[[ Dataset records, beginning ]]

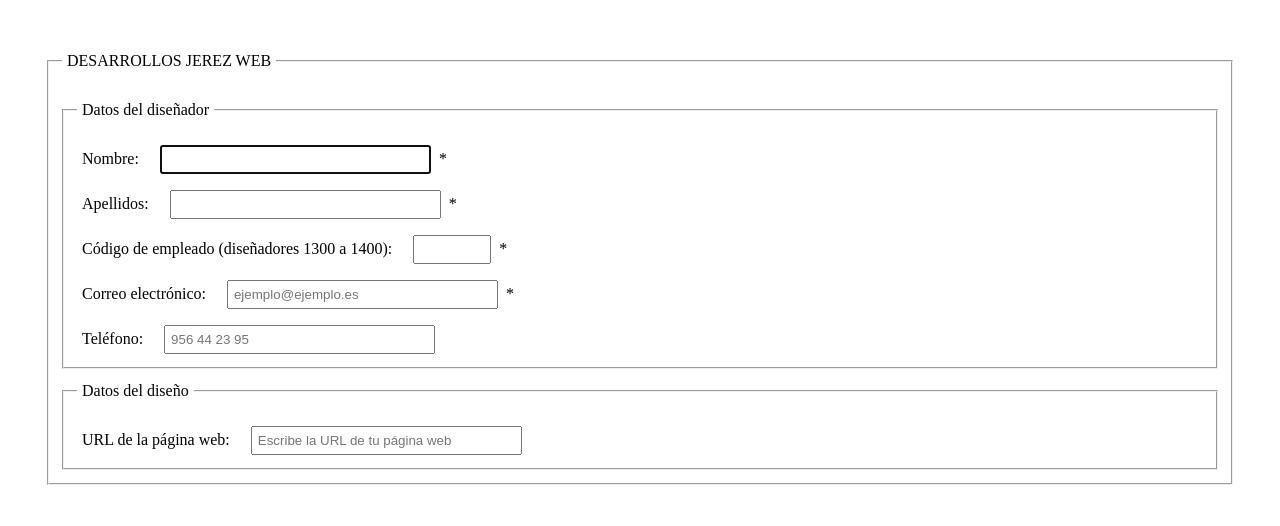
Repository: iSaan86/EV_Practica_FormularioCSS
Page: index.html
An editor plug-in stored every save of this project. The page is shown before and after the next save, followed by the edit.
The browser window is 1280 px wide. The pictures show the whole page.

Above is the page before, as saved 2024-01-11 16:50:06.

### index.html
<!DOCTYPE html>
<html lang="es-ES">

<head>
    <meta charset="UTF-8">
    <meta name="viewport" content="width=device-width, initial-scale=1.0">
    <meta name="keywords" content="formulario, html, css, practica">
    <meta name="description" content="Formularios">
    <meta name="author" content="Alexandra Ferrera Arenas">
    <link rel="icon" type="image/x-icon" href="img/logo-giro.png">
    <link rel="stylesheet" href="css/estilo.css">
    <title> PRACTICA DE FORMULARIOS </title>
</head>

<body>
    <!-- ABRO FORMULARIO -->
    <form method="get" action="" name="formulario1" id="formulario1">
        <!--AGRUPACION GENERAL-->
        <fieldset>
            <legend class="datos">DESARROLLOS JEREZ WEB</legend>
            <fieldset><legend class="datos2">Datos del diseñador</legend>
                <label for="nombre">Nombre:</label><input type="text" id="nombre" name="nombre" alt="indique su nombre" size="30%" autofocus required minlength="2" maxlength="50">*<br>
                <label for="apellidos">Apellidos:</label><input type="text" id="apellidos" name="apellidos" alt="indique sus apellidos" size="30%" required minlength="2" maxlength="50">*<br>
                <label for="codigo">Código de empleado (diseñadores 1300 a 1400):</label><input type="number" id="codigo" name="codigo" alt="indique su código de empleado" required min="1300" max="1400">*<br>
                <label for="email">Correo electrónico:</label><input type="email" id="email" name="email" alt="indique su email" size="30%" placeholder="ejemplo@ejemplo.es" required>*<br>
                <label for="telefono">Teléfono:</label><input type="tel" id="telefono"  name="telefono" alt="indique su telefono" size="30%" placeholder="956 44 23 95"><br>
            </fieldset>
            <fieldset><legend class="datos2">Datos del diseño</legend>
                <label for="url">URL de la página web:</label><input type="url" id="url" name="url" alt="indique la URL de la pagina web" size="30%" placeholder="Escribe la URL de tu página web">

            </fieldset>













        </fieldset>
    </form>




</body>





</html>

### css/estilo.css
@charset "UTF-8";

/* Para todo el html */
*{
    padding: 5px;
    margin:8px;
}

After the next save:
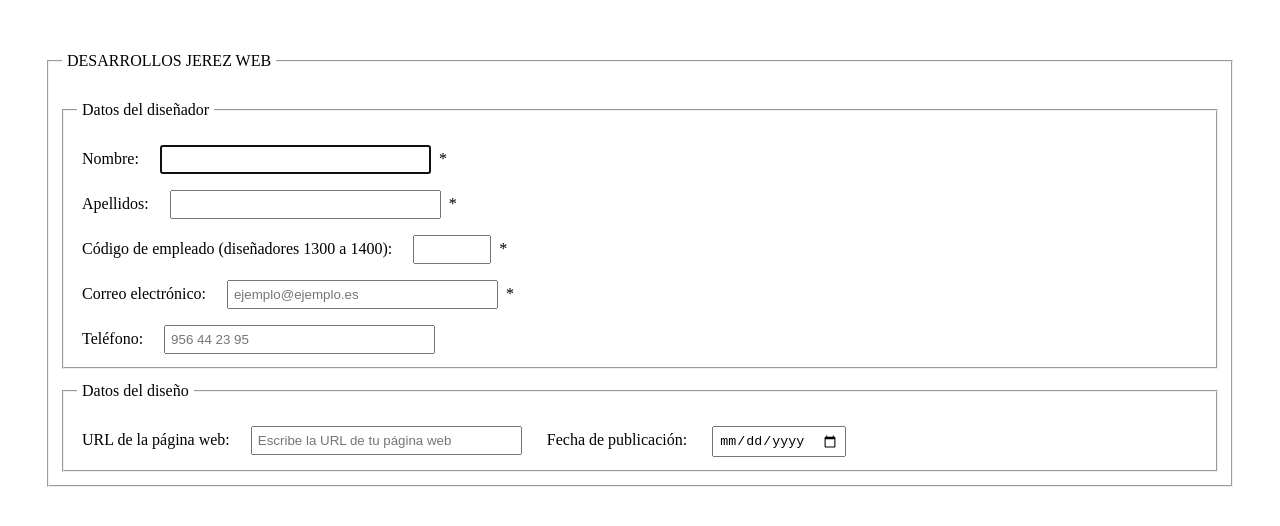
Saved 103 s later.
--- a/index.html
+++ b/index.html
@@ -27,7 +27,7 @@
             </fieldset>
             <fieldset><legend class="datos2">Datos del diseño</legend>
                 <label for="url">URL de la página web:</label><input type="url" id="url" name="url" alt="indique la URL de la pagina web" size="30%" placeholder="Escribe la URL de tu página web">
-
+                <label for="fecha">Fecha de publicación:</label> <input type="date" name="fecha">
             </fieldset>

[[ Dataset records, end ]]

Exercise requirements —
Every record above should come back exactly, but without its pictures.

Problem solution —
Repository: iSaan86/EV_Practica_FormularioCSS
Page: index.html
An editor plug-in stored every save of this project. The page is shown before and after the next save, followed by the edit.
The browser window is 1280 px wide. The pictures show the whole page.

Above is the page before, as saved 2024-01-11 16:50:06.

### index.html
<!DOCTYPE html>
<html lang="es-ES">

<head>
    <meta charset="UTF-8">
    <meta name="viewport" content="width=device-width, initial-scale=1.0">
    <meta name="keywords" content="formulario, html, css, practica">
    <meta name="description" content="Formularios">
    <meta name="author" content="Alexandra Ferrera Arenas">
    <link rel="icon" type="image/x-icon" href="img/logo-giro.png">
    <link rel="stylesheet" href="css/estilo.css">
    <title> PRACTICA DE FORMULARIOS </title>
</head>

<body>
    <!-- ABRO FORMULARIO -->
    <form method="get" action="" name="formulario1" id="formulario1">
        <!--AGRUPACION GENERAL-->
        <fieldset>
            <legend class="datos">DESARROLLOS JEREZ WEB</legend>
            <fieldset><legend class="datos2">Datos del diseñador</legend>
                <label for="nombre">Nombre:</label><input type="text" id="nombre" name="nombre" alt="indique su nombre" size="30%" autofocus required minlength="2" maxlength="50">*<br>
                <label for="apellidos">Apellidos:</label><input type="text" id="apellidos" name="apellidos" alt="indique sus apellidos" size="30%" required minlength="2" maxlength="50">*<br>
                <label for="codigo">Código de empleado (diseñadores 1300 a 1400):</label><input type="number" id="codigo" name="codigo" alt="indique su código de empleado" required min="1300" max="1400">*<br>
                <label for="email">Correo electrónico:</label><input type="email" id="email" name="email" alt="indique su email" size="30%" placeholder="ejemplo@ejemplo.es" required>*<br>
                <label for="telefono">Teléfono:</label><input type="tel" id="telefono"  name="telefono" alt="indique su telefono" size="30%" placeholder="956 44 23 95"><br>
            </fieldset>
            <fieldset><legend class="datos2">Datos del diseño</legend>
                <label for="url">URL de la página web:</label><input type="url" id="url" name="url" alt="indique la URL de la pagina web" size="30%" placeholder="Escribe la URL de tu página web">

            </fieldset>













        </fieldset>
    </form>




</body>





</html>

### css/estilo.css
@charset "UTF-8";

/* Para todo el html */
*{
    padding: 5px;
    margin:8px;
}

After the next save:
Saved 103 s later.
--- a/index.html
+++ b/index.html
@@ -27,7 +27,7 @@
             </fieldset>
             <fieldset><legend class="datos2">Datos del diseño</legend>
                 <label for="url">URL de la página web:</label><input type="url" id="url" name="url" alt="indique la URL de la pagina web" size="30%" placeholder="Escribe la URL de tu página web">
-
+                <label for="fecha">Fecha de publicación:</label> <input type="date" name="fecha">
             </fieldset>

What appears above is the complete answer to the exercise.